Two main versions of the basic uniform existed: continental/metropolitan (worn in Europe), and overseas (mainly worn in the Italian colonies and other hot climates). Versions of the uniform are the M33, M37, and M40. These only vary in small details. The M40 version was the most common, so it is the one described here.
The M40 Service (Field) Uniform
The tunic (giubba) was an open, lay down collar with front lapels. The tunic was closed by three large buttons evenly spaced. The front had two smallish breast pleated patch pockets with scalloped flaps, and two larger waist pleated pockets with scalloped flaps, all closed by a single small button. The shoulder straps are attached to the tunic and of the same material as the tunic. Two hunter pockets were placed in the back, closed by a small button without a flap. The tunic was finished with a cloth waist belt of the same material, closed with two small buttons. Two inside pockets on the left side were design to carry the soldier’s personal service book (libretto personnale) and a first aid bandage.
The tunic collar between 1933 and 1937 was in the branch color (black, red, blue, etc.). After 1937, the collar was in the same g-v material as the tunic. Branch/specialty insignia, called mostrine, was worn on the collar. The mostrini identified unit of assignment and specialty (infantry, armor, technical, etc.) in a complex system of shapes and colors. An aluminum star for the House of Savoia was worn on the lower part of the mostrine. Rank was worn on the center of the sleeves between the top of the shoulder and the elbow. In 1940, smaller rank insignia was adopted, worn in the same manner.
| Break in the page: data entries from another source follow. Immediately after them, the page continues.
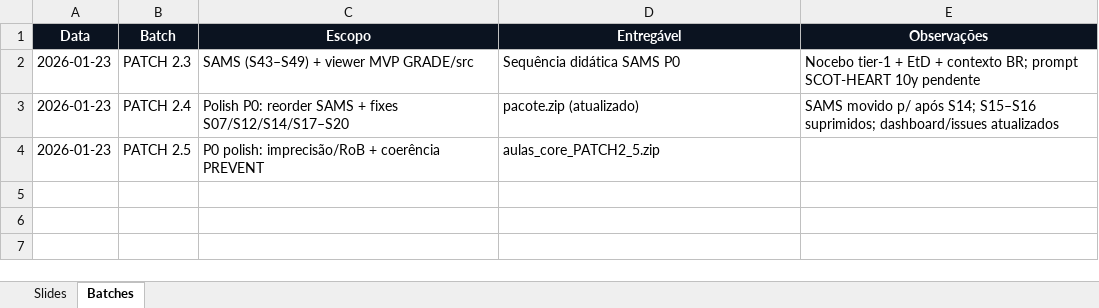
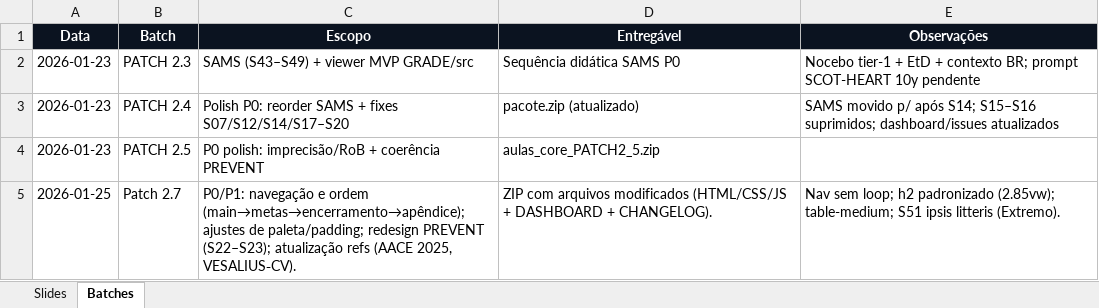
Before and after one commit to lucasmiachon-blip/aulas_core, an Excel workbook: DASHBOARD.xlsx, sheet Batches, drawn as a sheet; values as stored, in another font and other column widths than the file's, no borders; the diff names each change by its address in the sheet, - before the commit and + after, or states it on an @@ line.

```diff
--- a/DASHBOARD.xlsx (sheet Batches)
+++ b/DASHBOARD.xlsx (sheet Batches)
+row 5: 2026-01-25 | Patch 2.7 | P0/P1: navegação e ordem (main→metas→encerramento→apêndice); ajustes de paleta/padding; redesign PREVENT (S22–S23); atualização refs (AACE 2025, VESALIUS‑CV). | ZIP com arquivos modificados (HTML/CSS/JS + DASHBOARD + CHANGELOG). | Nav sem loop; h2 padronizado (2.85vw); table-medium; S51 ipsis litteris (Extremo).
```
Also changed, not shown: sheet Slides, 21 other files.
Specialty insignia (machine gunner, skier, driver, etc.) was worn on the left sleeve immediately below the rank. Awards and service ribbons were worn above the left breast pocket, normally sewn onto the tunic. Specialty badges and other pin-on medal insignia were worn on either breast pocket according to the award.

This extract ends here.